* Before-and-after page screenshots *

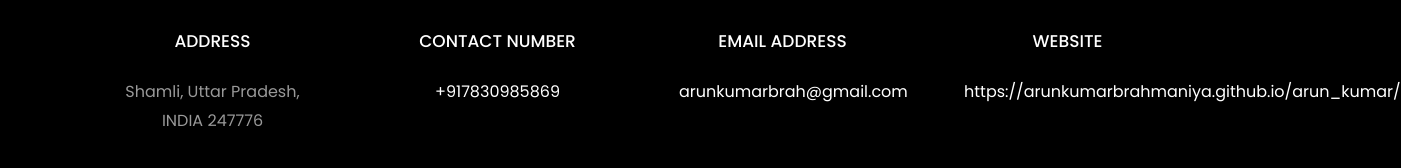
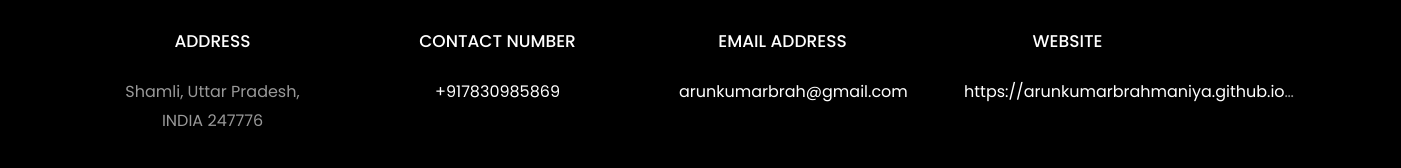
Before and after one commit to arunkumarbrahmaniya/arun_kumar, a plain HTML site: page index.html in a window 1280 px wide. Shown: the part 4582-4750 px from the top of the page, 1401 px wide, since content can reach past the window. Drawn offline with Linux system fonts and the light colour scheme; files whose address does not match are found by name.

Commit message:
overflow added

```diff
--- a/index.html
+++ b/index.html
@@ -496,7 +496,7 @@
           			<span class="icon-globe"></span>
           		</div>
           		<h3 class="mb-4">Website</h3>
-	            <p><a href="https://arunkumarbrahmaniya.github.io/arun_kumar/" target="_blank">https://arunkumarbrahmaniya.github.io/arun_kumar/</a></p>
+	            <p style="text-overflow: ellipsis;overflow: hidden;width: 330px;white-space: nowrap;"><a href="https://arunkumarbrahmaniya.github.io/arun_kumar/" target="_blank">https://arunkumarbrahmaniya.github.io/arun_kumar/</a></p>
 	          </div>
           </div>
         </div>
```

* Exercise goal *
Render the records above word for word and leave the pictures out.

* Exercise response *
Before and after one commit to arunkumarbrahmaniya/arun_kumar, a plain HTML site: page index.html in a window 1280 px wide. Shown: the part 4582-4750 px from the top of the page, 1401 px wide, since content can reach past the window. Drawn offline with Linux system fonts and the light colour scheme; files whose address does not match are found by name.

Commit message:
overflow added

```diff
--- a/index.html
+++ b/index.html
@@ -496,7 +496,7 @@
           			<span class="icon-globe"></span>
           		</div>
           		<h3 class="mb-4">Website</h3>
-	            <p><a href="https://arunkumarbrahmaniya.github.io/arun_kumar/" target="_blank">https://arunkumarbrahmaniya.github.io/arun_kumar/</a></p>
+	            <p style="text-overflow: ellipsis;overflow: hidden;width: 330px;white-space: nowrap;"><a href="https://arunkumarbrahmaniya.github.io/arun_kumar/" target="_blank">https://arunkumarbrahmaniya.github.io/arun_kumar/</a></p>
 	          </div>
           </div>
         </div>
```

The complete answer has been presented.